═════ Dataset content ═════

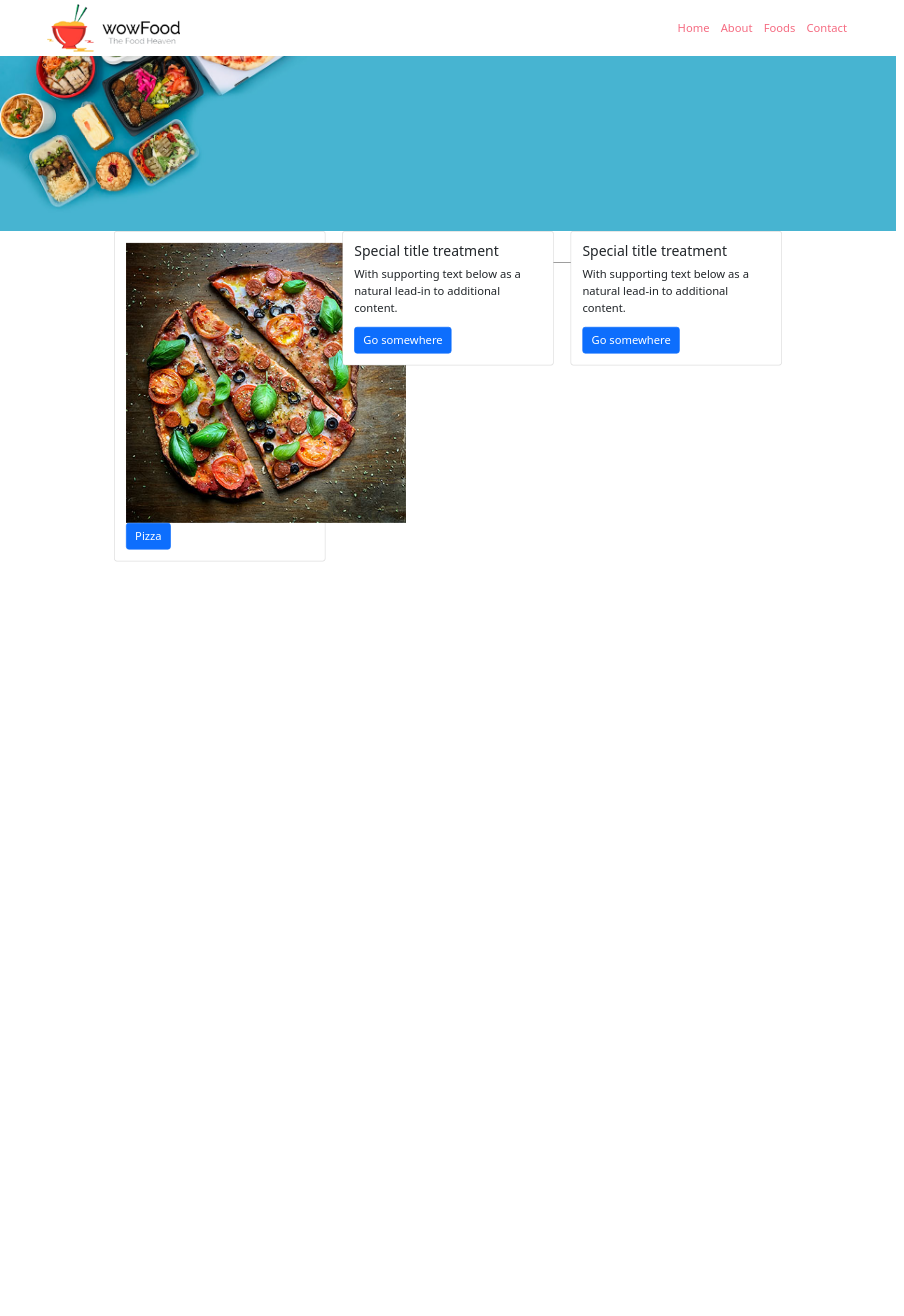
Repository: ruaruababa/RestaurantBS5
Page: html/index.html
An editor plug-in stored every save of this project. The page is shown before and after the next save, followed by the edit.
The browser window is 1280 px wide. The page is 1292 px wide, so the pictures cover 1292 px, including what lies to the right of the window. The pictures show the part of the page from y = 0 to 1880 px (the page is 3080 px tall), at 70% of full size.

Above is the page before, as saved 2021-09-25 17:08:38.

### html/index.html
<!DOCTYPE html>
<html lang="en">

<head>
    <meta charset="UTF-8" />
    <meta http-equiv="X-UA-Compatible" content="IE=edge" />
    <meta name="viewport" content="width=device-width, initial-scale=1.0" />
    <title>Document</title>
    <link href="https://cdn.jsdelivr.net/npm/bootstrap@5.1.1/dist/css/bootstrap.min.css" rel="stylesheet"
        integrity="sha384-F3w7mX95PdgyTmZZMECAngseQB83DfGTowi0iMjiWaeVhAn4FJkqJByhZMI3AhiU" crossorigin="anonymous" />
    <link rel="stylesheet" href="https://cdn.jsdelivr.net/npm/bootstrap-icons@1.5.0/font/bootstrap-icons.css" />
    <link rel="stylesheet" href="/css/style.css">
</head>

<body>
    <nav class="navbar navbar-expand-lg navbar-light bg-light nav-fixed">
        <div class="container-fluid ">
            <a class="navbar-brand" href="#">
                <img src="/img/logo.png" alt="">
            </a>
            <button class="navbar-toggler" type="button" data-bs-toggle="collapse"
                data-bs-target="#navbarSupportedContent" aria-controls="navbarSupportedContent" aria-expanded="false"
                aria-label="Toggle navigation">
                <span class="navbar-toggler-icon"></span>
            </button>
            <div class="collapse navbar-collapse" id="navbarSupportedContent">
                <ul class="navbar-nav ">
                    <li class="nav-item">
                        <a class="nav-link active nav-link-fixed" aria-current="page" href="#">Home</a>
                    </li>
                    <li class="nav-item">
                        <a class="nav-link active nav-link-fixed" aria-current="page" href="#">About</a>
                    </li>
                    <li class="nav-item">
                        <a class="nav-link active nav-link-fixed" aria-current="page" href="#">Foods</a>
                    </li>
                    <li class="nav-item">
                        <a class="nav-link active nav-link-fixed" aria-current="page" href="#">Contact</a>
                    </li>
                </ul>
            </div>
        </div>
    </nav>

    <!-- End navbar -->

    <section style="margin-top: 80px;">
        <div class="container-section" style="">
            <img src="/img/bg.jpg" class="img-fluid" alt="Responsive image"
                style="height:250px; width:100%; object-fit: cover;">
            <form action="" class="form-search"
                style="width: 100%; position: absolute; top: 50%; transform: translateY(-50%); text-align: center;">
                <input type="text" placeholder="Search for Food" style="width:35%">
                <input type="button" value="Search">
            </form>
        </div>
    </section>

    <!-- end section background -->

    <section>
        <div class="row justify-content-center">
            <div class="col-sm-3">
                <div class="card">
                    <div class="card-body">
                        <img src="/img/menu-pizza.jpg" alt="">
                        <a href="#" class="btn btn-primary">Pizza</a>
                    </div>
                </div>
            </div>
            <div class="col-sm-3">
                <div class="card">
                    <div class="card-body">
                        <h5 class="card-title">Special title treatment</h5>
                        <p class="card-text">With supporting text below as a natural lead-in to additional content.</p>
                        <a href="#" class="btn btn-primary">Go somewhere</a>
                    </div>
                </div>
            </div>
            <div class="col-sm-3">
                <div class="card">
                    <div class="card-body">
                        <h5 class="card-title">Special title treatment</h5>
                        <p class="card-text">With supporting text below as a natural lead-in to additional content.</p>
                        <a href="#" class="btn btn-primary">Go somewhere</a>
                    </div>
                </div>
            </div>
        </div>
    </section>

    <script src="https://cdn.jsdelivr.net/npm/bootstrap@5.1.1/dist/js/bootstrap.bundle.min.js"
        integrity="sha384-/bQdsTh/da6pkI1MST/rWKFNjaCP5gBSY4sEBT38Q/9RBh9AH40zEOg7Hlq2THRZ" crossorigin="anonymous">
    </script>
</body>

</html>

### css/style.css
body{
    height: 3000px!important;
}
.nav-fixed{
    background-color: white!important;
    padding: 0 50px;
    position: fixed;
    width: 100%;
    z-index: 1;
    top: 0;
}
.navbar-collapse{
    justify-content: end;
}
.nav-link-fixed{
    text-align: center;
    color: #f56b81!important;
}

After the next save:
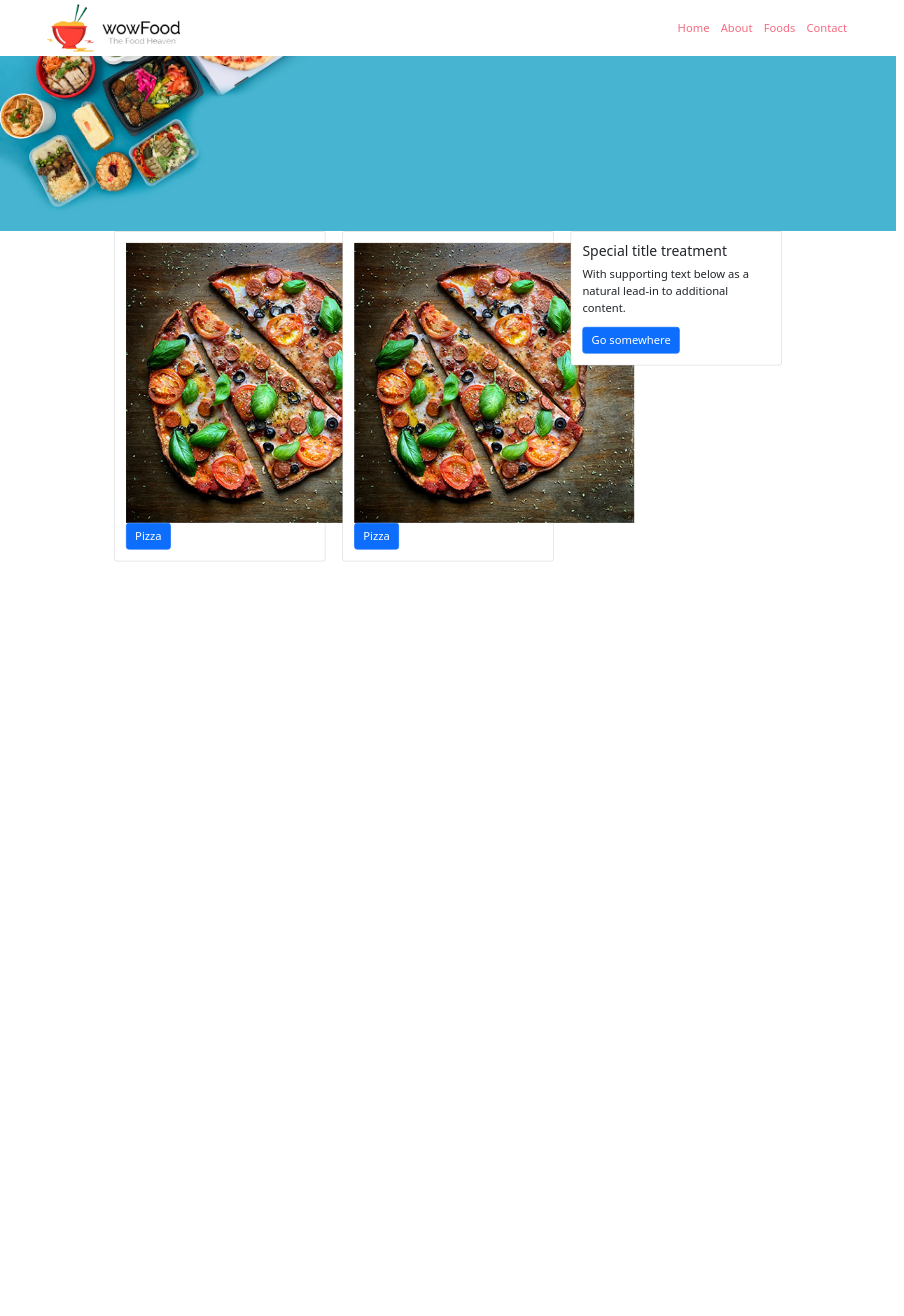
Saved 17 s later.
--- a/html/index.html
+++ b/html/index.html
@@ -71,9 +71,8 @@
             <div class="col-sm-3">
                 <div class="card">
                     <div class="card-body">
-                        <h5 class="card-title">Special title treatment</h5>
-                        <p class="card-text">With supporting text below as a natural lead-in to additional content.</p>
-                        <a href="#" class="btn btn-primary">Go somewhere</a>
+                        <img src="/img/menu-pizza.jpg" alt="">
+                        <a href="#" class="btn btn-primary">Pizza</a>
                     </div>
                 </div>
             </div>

═════

What the exercise asks. Keeping both end lines, retype exactly the lines from the first line of the material through the line that contains "<title>Document</title>", but not the pictures.

Finished exercise.
Repository: ruaruababa/RestaurantBS5
Page: html/index.html
An editor plug-in stored every save of this project. The page is shown before and after the next save, followed by the edit.
The browser window is 1280 px wide. The page is 1292 px wide, so the pictures cover 1292 px, including what lies to the right of the window. The pictures show the part of the page from y = 0 to 1880 px (the page is 3080 px tall), at 70% of full size.

Above is the page before, as saved 2021-09-25 17:08:38.

### html/index.html
<!DOCTYPE html>
<html lang="en">

<head>
    <meta charset="UTF-8" />
    <meta http-equiv="X-UA-Compatible" content="IE=edge" />
    <meta name="viewport" content="width=device-width, initial-scale=1.0" />
    <title>Document</title>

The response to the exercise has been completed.